YOUR INSTRUCTIONS
Tell how many lines of the entries below include the string "align". Respond with the number alone.

RECORDS FOR THIS TASK
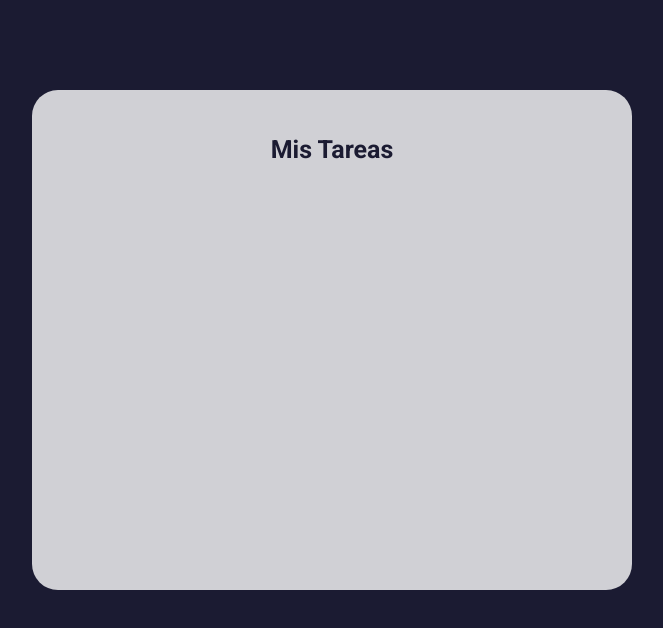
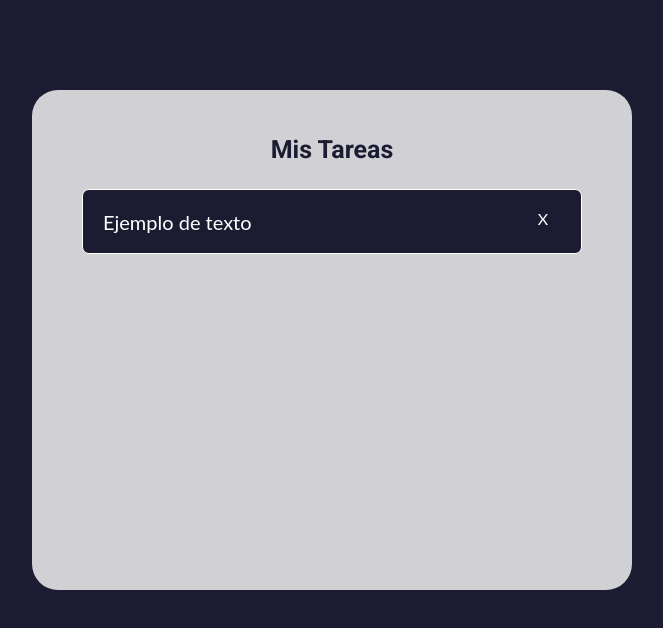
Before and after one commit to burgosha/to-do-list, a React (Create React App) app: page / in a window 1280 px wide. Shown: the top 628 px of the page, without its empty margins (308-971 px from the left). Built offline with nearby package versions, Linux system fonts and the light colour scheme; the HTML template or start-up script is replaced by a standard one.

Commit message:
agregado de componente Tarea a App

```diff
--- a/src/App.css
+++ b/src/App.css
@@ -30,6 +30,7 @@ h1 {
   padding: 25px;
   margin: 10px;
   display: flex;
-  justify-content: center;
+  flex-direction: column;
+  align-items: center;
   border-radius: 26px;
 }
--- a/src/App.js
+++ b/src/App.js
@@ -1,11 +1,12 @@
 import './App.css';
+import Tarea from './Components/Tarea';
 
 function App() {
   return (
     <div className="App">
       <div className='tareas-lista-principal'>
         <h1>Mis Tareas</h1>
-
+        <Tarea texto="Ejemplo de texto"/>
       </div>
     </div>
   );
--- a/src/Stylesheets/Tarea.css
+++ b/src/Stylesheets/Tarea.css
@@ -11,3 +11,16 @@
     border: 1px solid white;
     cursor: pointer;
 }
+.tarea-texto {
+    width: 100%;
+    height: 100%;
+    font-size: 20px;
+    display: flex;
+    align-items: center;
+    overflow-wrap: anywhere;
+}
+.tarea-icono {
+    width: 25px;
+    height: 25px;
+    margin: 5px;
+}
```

ANSWER FOR THE TASK
2